This is partly driven by me being a June person. I’m used to having a good gap between the two so I have to keep reminding myself she doesn’t know any different. And also it’s not totally my fault as she was early!
Anyway, this year has been all about LOL Surprise dolls. For those of you have not experienced them, they are the “Cabbage patch doll” of this year, but without the fighting at the till. Why no fighting? Because you can get everything with a LOL on! Clothes, pants, drawing kits, hair bands, pens, games alongside the dolls themselves.
What is a LOL?
They stand about 6cms high and look like a combination of Betty Boop and a Manga comic. All big eyes and oversized head. They don’t do a lot but the fun comes from the opening. The creators have come up with a clever way to make you a) buy lots of them and b) keep you interested. They come wrapped up in a ball or other plastic container and you have to unwrap the layers, like pass the parcel. You don’t know what doll you are going to get inside and everything that comes with her is wrapped up in little packages. Each item, shoes, clothes, bag, is separately wrapped. It’s very clever as it builds the excitement not knowing what is in there and then constructing the little doll.
I have to say I get just as excited as her in the process, wondering what we are going to get, and I don’t even know what most of them are called though she seems to.
There are 100’s of dolls to collect, they keep bringing out new versions and types – glitter series, winter disco, OMG. So you want to keep adding to your collection. My daughter has about 12 of them, this is a small number compared to some of the children you see and hear, and at £10 plus a go that’s a lot of money.

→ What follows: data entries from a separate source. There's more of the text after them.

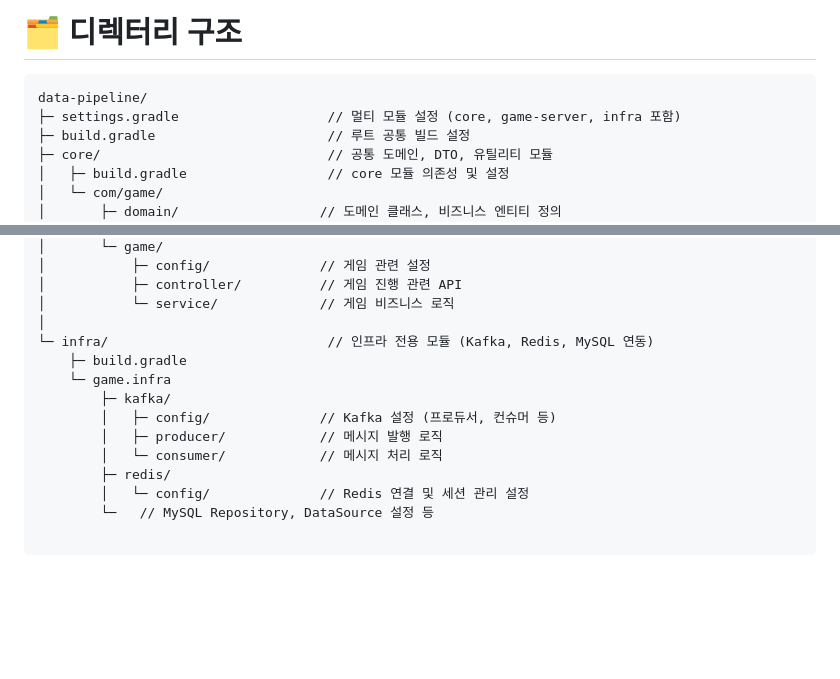
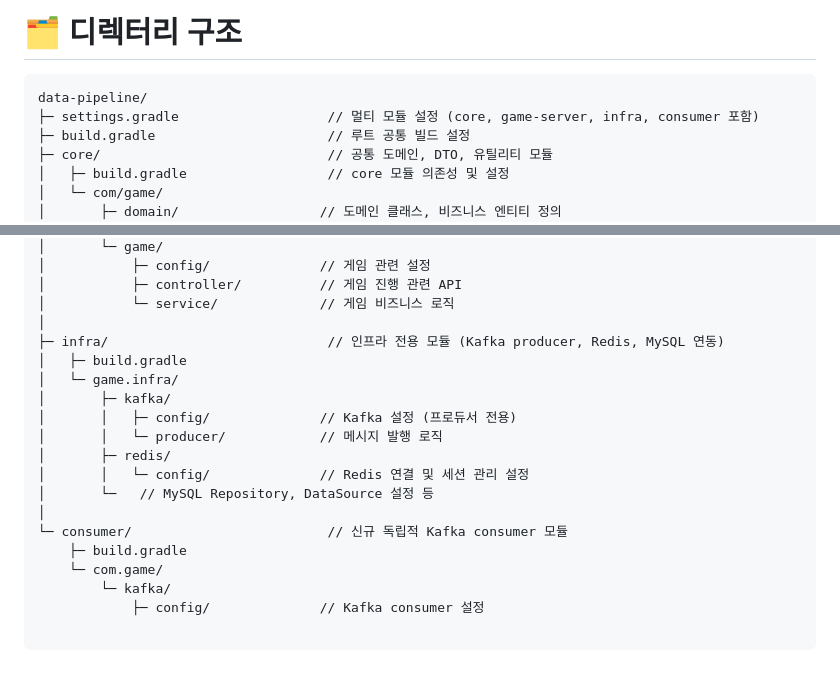
Before and after one commit to f-lab-edu/data-pipline, a Markdown page: README.md, 2 parts joined by grey strips. GitHub-like rendering; blank space fills up the shorter version.

````diff
--- a/README.md
+++ b/README.md
@@ -19,7 +19,7 @@ https://github.com/user-attachments/assets/791b4af4-bdf4-4631-8dbc-754004d2a9db
 # 🗂️ 디렉터리 구조
 ```
 data-pipeline/
-├─ settings.gradle                   // 멀티 모듈 설정 (core, game-server, infra 포함)
+├─ settings.gradle                   // 멀티 모듈 설정 (core, game-server, infra, consumer 포함)
 ├─ build.gradle                      // 루트 공통 빌드 설정
 ├─ core/                             // 공통 도메인, DTO, 유틸리티 모듈
 │   ├─ build.gradle                  // core 모듈 의존성 및 설정
@@ -40,15 +40,20 @@ data-pipeline/
 │           ├─ controller/          // 게임 진행 관련 API
 │           └─ service/             // 게임 비즈니스 로직
 │
-└─ infra/                            // 인프라 전용 모듈 (Kafka, Redis, MySQL 연동)
+├─ infra/                            // 인프라 전용 모듈 (Kafka producer, Redis, MySQL 연동)
+│   ├─ build.gradle
+│   └─ game.infra/
+│       ├─ kafka/
+│       │   ├─ config/              // Kafka 설정 (프로듀서 전용)
+│       │   └─ producer/            // 메시지 발행 로직
+│       ├─ redis/
+│       │   └─ config/              // Redis 연결 및 세션 관리 설정
+│       └─   // MySQL Repository, DataSource 설정 등
+│
+└─ consumer/                         // 신규 독립적 Kafka consumer 모듈
     ├─ build.gradle
-    └─ game.infra
-        ├─ kafka/
-        │   ├─ config/              // Kafka 설정 (프로듀서, 컨슈머 등)
-        │   ├─ producer/            // 메시지 발행 로직
-        │   └─ consumer/            // 메시지 처리 로직
-        ├─ redis/
-        │   └─ config/              // Redis 연결 및 세션 관리 설정
-        └─   // MySQL Repository, DataSource 설정 등
+    └─ com.game/
+        └─ kafka/
+            ├─ config/              // Kafka consumer 설정
 
 ```
````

As my sister in law said the other day, “I wish I’d come up with the idea”. They have taken the world by storm, seemingly by using YouTube as their platform for delivery. I’ve never seen an advert anywhere for them but my daughter found them on YouTube by watching the ‘unboxing’ videos. This has become a big thing, vloggers opening things they are sent to promote. Because of the format of the LOL they are perfect for this, and they have kids and adults drowning in excitement ready to open their next surprise. I know some kids have become rich with ‘unboxing’ and their parents posting the videos.

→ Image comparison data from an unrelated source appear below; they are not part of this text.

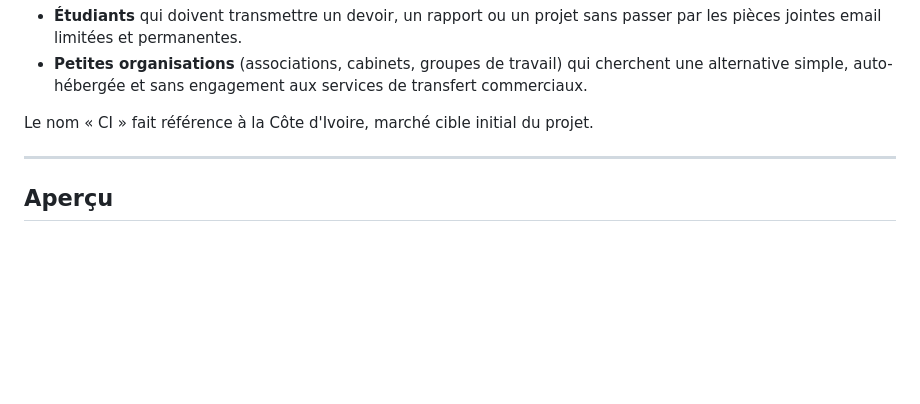
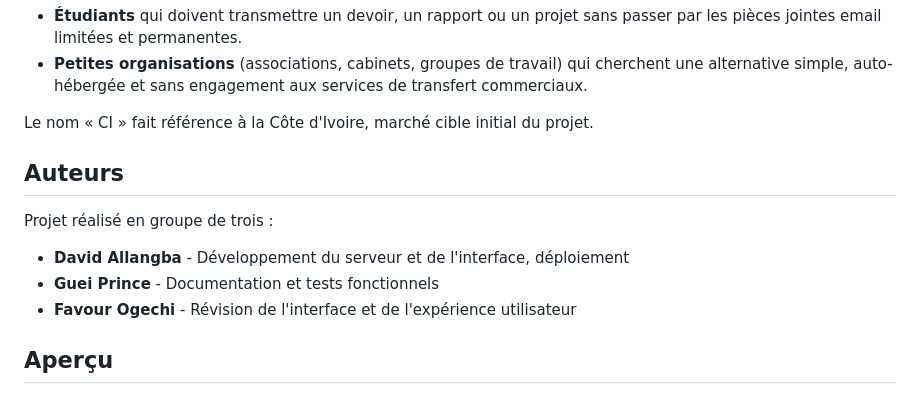
Before and after one commit to tking225/secureshare-ci, a Markdown page: README.md, the part around one of its changes. Rendered like a GitHub page; blank space fills up the shorter version.

Commit message:
Ajout de la section détaillée des auteurs du projet

```diff
--- a/README.md
+++ b/README.md
@@ -20,7 +20,13 @@ L'application s'adresse aux :
 
 Le nom « CI » fait référence à la Côte d'Ivoire, marché cible initial du projet.
 
----
+## Auteurs
+
+Projet réalisé en groupe de trois :
+
+- **David Allangba** - Développement du serveur et de l'interface, déploiement
+- **Guei Prince** - Documentation et tests fonctionnels
+- **Favour Ogechi** - Révision de l'interface et de l'expérience utilisateur
 
 ## Aperçu
 
```
Also changed, not shown: other parts of README.md (+1 -1 lines).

I have to say I think the dolls are harmless fun, as long as you don’t get pulled into buying them all. It’s not like sticker books where you bought a pack of stickers for a few pence and then swapped duplicates with your friends, you could spend thousands to get a full set with these. In that case, it’s all about control from the parents. But I do think that the world of marketing has changed so dramatically and this is a very clever use of the new media out there. I’d just like to know how to transfer that into bookselling.